[Provided information]:
++++++++++

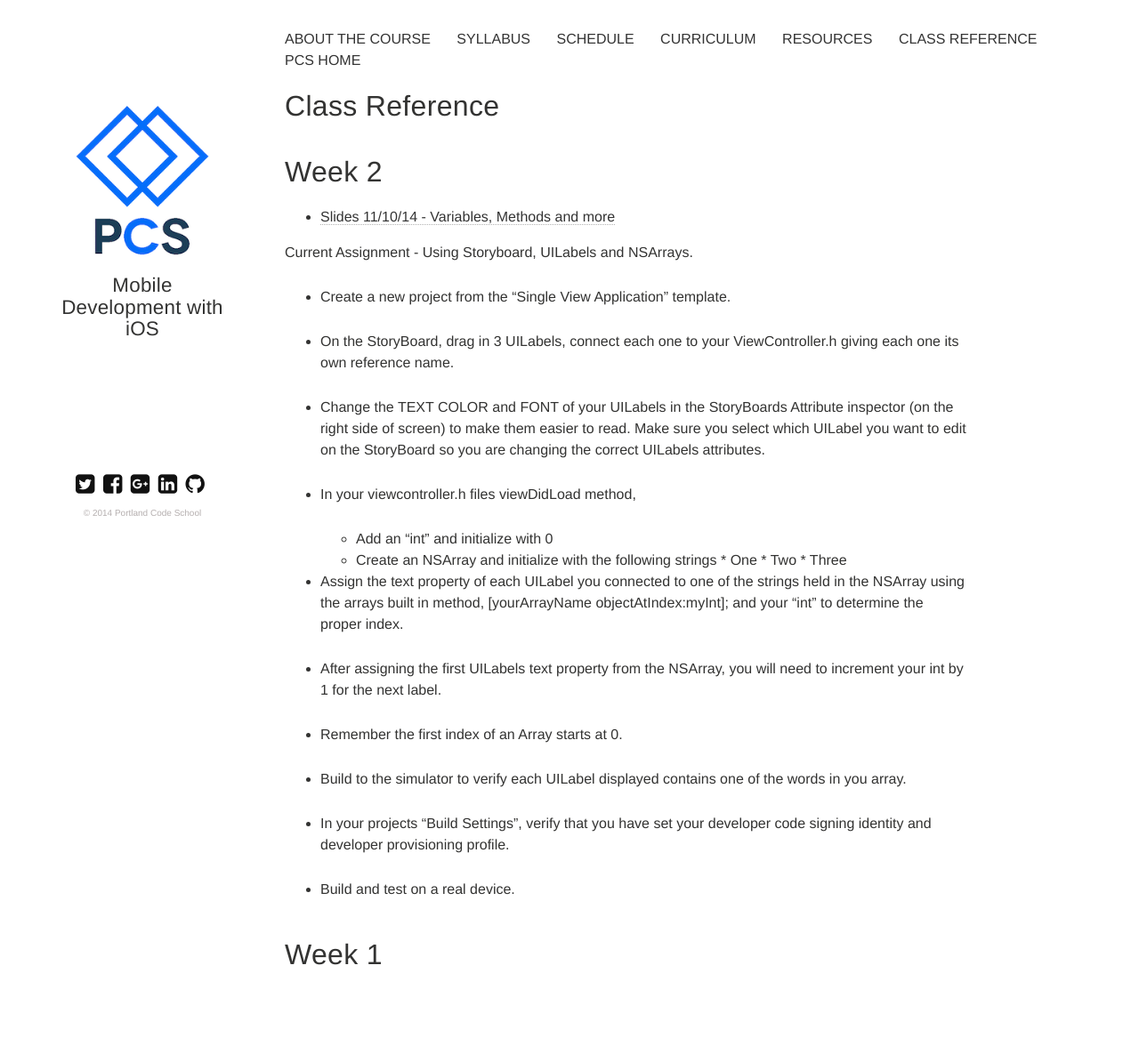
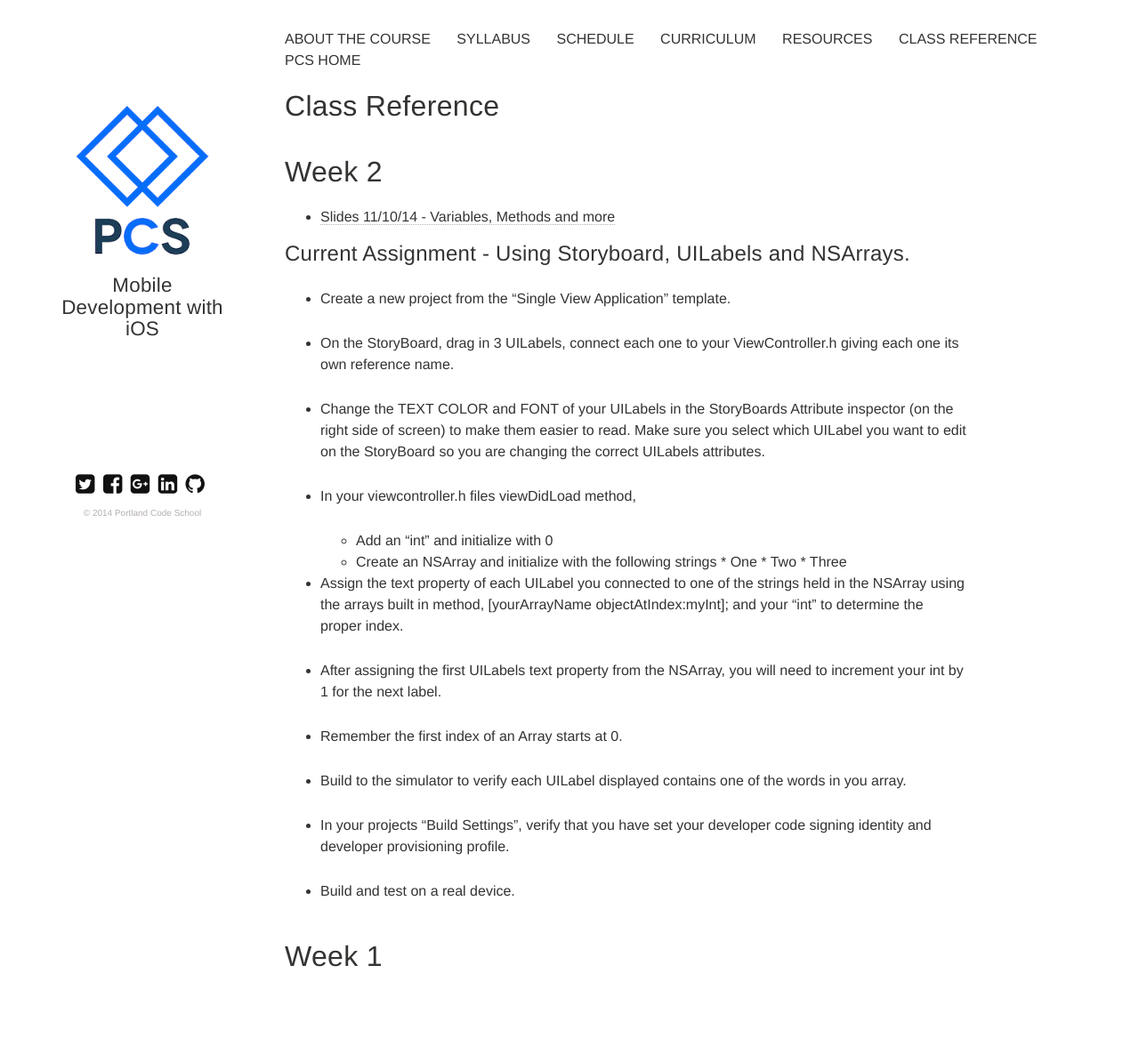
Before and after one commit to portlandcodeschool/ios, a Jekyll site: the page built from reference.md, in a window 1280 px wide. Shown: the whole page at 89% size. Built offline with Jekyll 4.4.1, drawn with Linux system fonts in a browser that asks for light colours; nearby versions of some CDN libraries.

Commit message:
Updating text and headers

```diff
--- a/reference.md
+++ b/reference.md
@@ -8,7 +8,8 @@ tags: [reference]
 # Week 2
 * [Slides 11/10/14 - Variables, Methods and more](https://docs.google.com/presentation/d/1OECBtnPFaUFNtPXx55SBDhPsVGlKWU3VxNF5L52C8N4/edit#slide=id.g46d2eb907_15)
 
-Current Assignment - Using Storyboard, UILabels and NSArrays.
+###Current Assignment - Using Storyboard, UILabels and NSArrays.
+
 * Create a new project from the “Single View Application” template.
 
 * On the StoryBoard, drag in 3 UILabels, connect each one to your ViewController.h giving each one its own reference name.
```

++++++++++

[Work to complete]:
Look for "Updating text and headers" in the records. Write out its line and every later line through the end exactly, with nothing more.

[Output for this task]:
Updating text and headers

```diff
--- a/reference.md
+++ b/reference.md
@@ -8,7 +8,8 @@ tags: [reference]
 # Week 2
 * [Slides 11/10/14 - Variables, Methods and more](https://docs.google.com/presentation/d/1OECBtnPFaUFNtPXx55SBDhPsVGlKWU3VxNF5L52C8N4/edit#slide=id.g46d2eb907_15)
 
-Current Assignment - Using Storyboard, UILabels and NSArrays.
+###Current Assignment - Using Storyboard, UILabels and NSArrays.
+
 * Create a new project from the “Single View Application” template.
 
 * On the StoryBoard, drag in 3 UILabels, connect each one to your ViewController.h giving each one its own reference name.
```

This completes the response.